** Opening Input data block **
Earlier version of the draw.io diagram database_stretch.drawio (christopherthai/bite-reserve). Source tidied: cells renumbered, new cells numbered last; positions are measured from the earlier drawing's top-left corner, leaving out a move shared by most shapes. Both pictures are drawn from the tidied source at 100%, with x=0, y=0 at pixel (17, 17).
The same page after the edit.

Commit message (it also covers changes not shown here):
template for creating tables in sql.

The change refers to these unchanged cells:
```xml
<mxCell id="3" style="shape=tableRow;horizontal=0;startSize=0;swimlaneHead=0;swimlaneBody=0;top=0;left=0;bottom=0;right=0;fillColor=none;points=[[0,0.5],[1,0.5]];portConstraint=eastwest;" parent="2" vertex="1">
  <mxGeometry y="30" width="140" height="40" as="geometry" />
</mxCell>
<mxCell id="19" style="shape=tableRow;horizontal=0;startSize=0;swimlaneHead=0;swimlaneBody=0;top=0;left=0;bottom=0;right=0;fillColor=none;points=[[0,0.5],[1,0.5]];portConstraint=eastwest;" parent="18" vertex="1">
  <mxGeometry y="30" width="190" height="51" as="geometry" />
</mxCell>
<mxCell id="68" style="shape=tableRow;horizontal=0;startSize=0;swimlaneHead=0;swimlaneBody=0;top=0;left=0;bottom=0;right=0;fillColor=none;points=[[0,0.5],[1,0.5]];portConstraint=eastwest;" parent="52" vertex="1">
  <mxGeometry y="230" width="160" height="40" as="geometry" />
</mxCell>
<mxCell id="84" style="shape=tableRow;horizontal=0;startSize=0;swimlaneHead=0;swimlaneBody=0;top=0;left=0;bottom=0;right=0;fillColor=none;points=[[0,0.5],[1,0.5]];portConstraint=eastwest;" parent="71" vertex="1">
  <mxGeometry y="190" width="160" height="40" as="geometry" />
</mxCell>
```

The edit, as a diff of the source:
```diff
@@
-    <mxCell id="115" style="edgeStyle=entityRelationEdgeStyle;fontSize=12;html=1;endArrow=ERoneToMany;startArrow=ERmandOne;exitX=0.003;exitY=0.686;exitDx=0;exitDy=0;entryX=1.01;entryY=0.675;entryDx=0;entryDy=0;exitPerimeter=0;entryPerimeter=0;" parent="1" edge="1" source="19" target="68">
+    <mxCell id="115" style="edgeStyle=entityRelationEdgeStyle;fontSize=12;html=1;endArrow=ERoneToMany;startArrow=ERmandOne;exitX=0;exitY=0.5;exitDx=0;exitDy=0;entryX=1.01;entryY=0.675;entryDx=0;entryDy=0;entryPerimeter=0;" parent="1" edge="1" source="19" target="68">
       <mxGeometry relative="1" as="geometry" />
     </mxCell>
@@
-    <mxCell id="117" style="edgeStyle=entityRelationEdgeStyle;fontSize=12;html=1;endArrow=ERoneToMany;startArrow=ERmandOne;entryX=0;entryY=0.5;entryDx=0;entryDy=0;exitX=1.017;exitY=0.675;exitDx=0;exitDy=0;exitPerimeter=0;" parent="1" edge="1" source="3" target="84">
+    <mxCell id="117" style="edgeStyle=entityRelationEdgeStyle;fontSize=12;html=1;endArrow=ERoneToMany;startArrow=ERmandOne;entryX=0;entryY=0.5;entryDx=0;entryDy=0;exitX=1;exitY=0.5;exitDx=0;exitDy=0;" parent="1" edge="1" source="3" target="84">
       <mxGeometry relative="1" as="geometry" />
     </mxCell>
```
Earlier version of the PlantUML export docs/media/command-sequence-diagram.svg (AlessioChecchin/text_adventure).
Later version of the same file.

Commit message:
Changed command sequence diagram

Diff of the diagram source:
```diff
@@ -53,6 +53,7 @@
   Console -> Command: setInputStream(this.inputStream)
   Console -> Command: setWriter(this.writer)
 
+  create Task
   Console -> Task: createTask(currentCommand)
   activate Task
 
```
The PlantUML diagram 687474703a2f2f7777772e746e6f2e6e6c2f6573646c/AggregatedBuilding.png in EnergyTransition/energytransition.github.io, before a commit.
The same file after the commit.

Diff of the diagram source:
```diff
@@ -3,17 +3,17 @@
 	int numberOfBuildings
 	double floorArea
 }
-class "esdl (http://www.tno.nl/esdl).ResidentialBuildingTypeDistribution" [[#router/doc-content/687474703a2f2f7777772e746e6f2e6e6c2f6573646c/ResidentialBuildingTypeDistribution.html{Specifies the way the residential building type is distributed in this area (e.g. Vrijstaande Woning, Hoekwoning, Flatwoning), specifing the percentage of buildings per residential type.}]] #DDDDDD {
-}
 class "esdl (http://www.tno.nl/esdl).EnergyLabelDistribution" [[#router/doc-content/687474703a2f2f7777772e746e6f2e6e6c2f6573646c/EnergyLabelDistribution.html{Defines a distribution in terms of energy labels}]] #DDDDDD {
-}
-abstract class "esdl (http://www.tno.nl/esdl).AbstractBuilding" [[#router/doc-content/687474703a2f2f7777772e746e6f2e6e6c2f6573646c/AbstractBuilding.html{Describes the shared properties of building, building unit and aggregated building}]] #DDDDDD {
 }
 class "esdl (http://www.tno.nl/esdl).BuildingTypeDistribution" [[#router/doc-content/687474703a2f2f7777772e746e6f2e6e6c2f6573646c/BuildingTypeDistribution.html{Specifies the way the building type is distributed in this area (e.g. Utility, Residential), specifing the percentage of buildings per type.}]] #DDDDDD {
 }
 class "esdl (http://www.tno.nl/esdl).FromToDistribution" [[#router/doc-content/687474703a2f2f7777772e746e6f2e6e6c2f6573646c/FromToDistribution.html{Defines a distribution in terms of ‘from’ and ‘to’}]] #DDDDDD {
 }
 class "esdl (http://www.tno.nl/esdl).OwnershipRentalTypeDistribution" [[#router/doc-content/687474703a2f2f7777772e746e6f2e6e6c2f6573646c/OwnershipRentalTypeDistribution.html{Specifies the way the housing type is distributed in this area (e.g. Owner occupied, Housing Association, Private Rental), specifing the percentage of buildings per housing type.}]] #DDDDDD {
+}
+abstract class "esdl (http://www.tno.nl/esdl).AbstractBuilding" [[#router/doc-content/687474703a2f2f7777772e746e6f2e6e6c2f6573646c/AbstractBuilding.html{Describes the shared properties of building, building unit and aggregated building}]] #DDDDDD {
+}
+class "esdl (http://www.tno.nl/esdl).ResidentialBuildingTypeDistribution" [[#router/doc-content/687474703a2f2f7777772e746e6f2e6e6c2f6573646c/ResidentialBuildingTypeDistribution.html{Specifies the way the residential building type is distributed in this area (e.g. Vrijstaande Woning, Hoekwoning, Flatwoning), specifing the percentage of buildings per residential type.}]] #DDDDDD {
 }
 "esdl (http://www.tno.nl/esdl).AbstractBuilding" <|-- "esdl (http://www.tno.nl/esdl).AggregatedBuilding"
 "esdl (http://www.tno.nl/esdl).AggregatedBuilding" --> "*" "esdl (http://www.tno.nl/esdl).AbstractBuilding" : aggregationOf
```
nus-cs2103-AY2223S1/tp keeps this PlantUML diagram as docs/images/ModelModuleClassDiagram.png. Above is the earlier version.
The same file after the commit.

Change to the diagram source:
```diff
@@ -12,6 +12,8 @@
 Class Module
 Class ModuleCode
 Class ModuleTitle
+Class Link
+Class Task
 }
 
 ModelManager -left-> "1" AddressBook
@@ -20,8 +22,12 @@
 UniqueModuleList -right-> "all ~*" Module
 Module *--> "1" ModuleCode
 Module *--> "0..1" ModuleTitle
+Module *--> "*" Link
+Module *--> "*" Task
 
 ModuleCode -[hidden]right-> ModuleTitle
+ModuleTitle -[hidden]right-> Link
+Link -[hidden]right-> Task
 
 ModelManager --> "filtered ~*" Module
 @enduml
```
** Closing Input data block **
- _Task brief_: Reproduce all the data exactly. Include every line.

- _Written reply_:
Earlier version of the draw.io diagram database_stretch.drawio (christopherthai/bite-reserve). Source tidied: cells renumbered, new cells numbered last; positions are measured from the earlier drawing's top-left corner, leaving out a move shared by most shapes. Both pictures are drawn from the tidied source at 100%, with x=0, y=0 at pixel (17, 17).
The same page after the edit.

Commit message (it also covers changes not shown here):
template for creating tables in sql.

The change refers to these unchanged cells:
```xml
<mxCell id="3" style="shape=tableRow;horizontal=0;startSize=0;swimlaneHead=0;swimlaneBody=0;top=0;left=0;bottom=0;right=0;fillColor=none;points=[[0,0.5],[1,0.5]];portConstraint=eastwest;" parent="2" vertex="1">
  <mxGeometry y="30" width="140" height="40" as="geometry" />
</mxCell>
<mxCell id="19" style="shape=tableRow;horizontal=0;startSize=0;swimlaneHead=0;swimlaneBody=0;top=0;left=0;bottom=0;right=0;fillColor=none;points=[[0,0.5],[1,0.5]];portConstraint=eastwest;" parent="18" vertex="1">
  <mxGeometry y="30" width="190" height="51" as="geometry" />
</mxCell>
<mxCell id="68" style="shape=tableRow;horizontal=0;startSize=0;swimlaneHead=0;swimlaneBody=0;top=0;left=0;bottom=0;right=0;fillColor=none;points=[[0,0.5],[1,0.5]];portConstraint=eastwest;" parent="52" vertex="1">
  <mxGeometry y="230" width="160" height="40" as="geometry" />
</mxCell>
<mxCell id="84" style="shape=tableRow;horizontal=0;startSize=0;swimlaneHead=0;swimlaneBody=0;top=0;left=0;bottom=0;right=0;fillColor=none;points=[[0,0.5],[1,0.5]];portConstraint=eastwest;" parent="71" vertex="1">
  <mxGeometry y="190" width="160" height="40" as="geometry" />
</mxCell>
```

The edit, as a diff of the source:
```diff
@@
-    <mxCell id="115" style="edgeStyle=entityRelationEdgeStyle;fontSize=12;html=1;endArrow=ERoneToMany;startArrow=ERmandOne;exitX=0.003;exitY=0.686;exitDx=0;exitDy=0;entryX=1.01;entryY=0.675;entryDx=0;entryDy=0;exitPerimeter=0;entryPerimeter=0;" parent="1" edge="1" source="19" target="68">
+    <mxCell id="115" style="edgeStyle=entityRelationEdgeStyle;fontSize=12;html=1;endArrow=ERoneToMany;startArrow=ERmandOne;exitX=0;exitY=0.5;exitDx=0;exitDy=0;entryX=1.01;entryY=0.675;entryDx=0;entryDy=0;entryPerimeter=0;" parent="1" edge="1" source="19" target="68">
       <mxGeometry relative="1" as="geometry" />
     </mxCell>
@@
-    <mxCell id="117" style="edgeStyle=entityRelationEdgeStyle;fontSize=12;html=1;endArrow=ERoneToMany;startArrow=ERmandOne;entryX=0;entryY=0.5;entryDx=0;entryDy=0;exitX=1.017;exitY=0.675;exitDx=0;exitDy=0;exitPerimeter=0;" parent="1" edge="1" source="3" target="84">
+    <mxCell id="117" style="edgeStyle=entityRelationEdgeStyle;fontSize=12;html=1;endArrow=ERoneToMany;startArrow=ERmandOne;entryX=0;entryY=0.5;entryDx=0;entryDy=0;exitX=1;exitY=0.5;exitDx=0;exitDy=0;" parent="1" edge="1" source="3" target="84">
       <mxGeometry relative="1" as="geometry" />
     </mxCell>
```
Earlier version of the PlantUML export docs/media/command-sequence-diagram.svg (AlessioChecchin/text_adventure).
Later version of the same file.

Commit message:
Changed command sequence diagram

Diff of the diagram source:
```diff
@@ -53,6 +53,7 @@
   Console -> Command: setInputStream(this.inputStream)
   Console -> Command: setWriter(this.writer)
 
+  create Task
   Console -> Task: createTask(currentCommand)
   activate Task
 
```
The PlantUML diagram 687474703a2f2f7777772e746e6f2e6e6c2f6573646c/AggregatedBuilding.png in EnergyTransition/energytransition.github.io, before a commit.
The same file after the commit.

Diff of the diagram source:
```diff
@@ -3,17 +3,17 @@
 	int numberOfBuildings
 	double floorArea
 }
-class "esdl (http://www.tno.nl/esdl).ResidentialBuildingTypeDistribution" [[#router/doc-content/687474703a2f2f7777772e746e6f2e6e6c2f6573646c/ResidentialBuildingTypeDistribution.html{Specifies the way the residential building type is distributed in this area (e.g. Vrijstaande Woning, Hoekwoning, Flatwoning), specifing the percentage of buildings per residential type.}]] #DDDDDD {
-}
 class "esdl (http://www.tno.nl/esdl).EnergyLabelDistribution" [[#router/doc-content/687474703a2f2f7777772e746e6f2e6e6c2f6573646c/EnergyLabelDistribution.html{Defines a distribution in terms of energy labels}]] #DDDDDD {
-}
-abstract class "esdl (http://www.tno.nl/esdl).AbstractBuilding" [[#router/doc-content/687474703a2f2f7777772e746e6f2e6e6c2f6573646c/AbstractBuilding.html{Describes the shared properties of building, building unit and aggregated building}]] #DDDDDD {
 }
 class "esdl (http://www.tno.nl/esdl).BuildingTypeDistribution" [[#router/doc-content/687474703a2f2f7777772e746e6f2e6e6c2f6573646c/BuildingTypeDistribution.html{Specifies the way the building type is distributed in this area (e.g. Utility, Residential), specifing the percentage of buildings per type.}]] #DDDDDD {
 }
 class "esdl (http://www.tno.nl/esdl).FromToDistribution" [[#router/doc-content/687474703a2f2f7777772e746e6f2e6e6c2f6573646c/FromToDistribution.html{Defines a distribution in terms of ‘from’ and ‘to’}]] #DDDDDD {
 }
 class "esdl (http://www.tno.nl/esdl).OwnershipRentalTypeDistribution" [[#router/doc-content/687474703a2f2f7777772e746e6f2e6e6c2f6573646c/OwnershipRentalTypeDistribution.html{Specifies the way the housing type is distributed in this area (e.g. Owner occupied, Housing Association, Private Rental), specifing the percentage of buildings per housing type.}]] #DDDDDD {
+}
+abstract class "esdl (http://www.tno.nl/esdl).AbstractBuilding" [[#router/doc-content/687474703a2f2f7777772e746e6f2e6e6c2f6573646c/AbstractBuilding.html{Describes the shared properties of building, building unit and aggregated building}]] #DDDDDD {
+}
+class "esdl (http://www.tno.nl/esdl).ResidentialBuildingTypeDistribution" [[#router/doc-content/687474703a2f2f7777772e746e6f2e6e6c2f6573646c/ResidentialBuildingTypeDistribution.html{Specifies the way the residential building type is distributed in this area (e.g. Vrijstaande Woning, Hoekwoning, Flatwoning), specifing the percentage of buildings per residential type.}]] #DDDDDD {
 }
 "esdl (http://www.tno.nl/esdl).AbstractBuilding" <|-- "esdl (http://www.tno.nl/esdl).AggregatedBuilding"
 "esdl (http://www.tno.nl/esdl).AggregatedBuilding" --> "*" "esdl (http://www.tno.nl/esdl).AbstractBuilding" : aggregationOf
```
nus-cs2103-AY2223S1/tp keeps this PlantUML diagram as docs/images/ModelModuleClassDiagram.png. Above is the earlier version.
The same file after the commit.

Change to the diagram source:
```diff
@@ -12,6 +12,8 @@
 Class Module
 Class ModuleCode
 Class ModuleTitle
+Class Link
+Class Task
 }
 
 ModelManager -left-> "1" AddressBook
@@ -20,8 +22,12 @@
 UniqueModuleList -right-> "all ~*" Module
 Module *--> "1" ModuleCode
 Module *--> "0..1" ModuleTitle
+Module *--> "*" Link
+Module *--> "*" Task
 
 ModuleCode -[hidden]right-> ModuleTitle
+ModuleTitle -[hidden]right-> Link
+Link -[hidden]right-> Task
 
 ModelManager --> "filtered ~*" Module
 @enduml
```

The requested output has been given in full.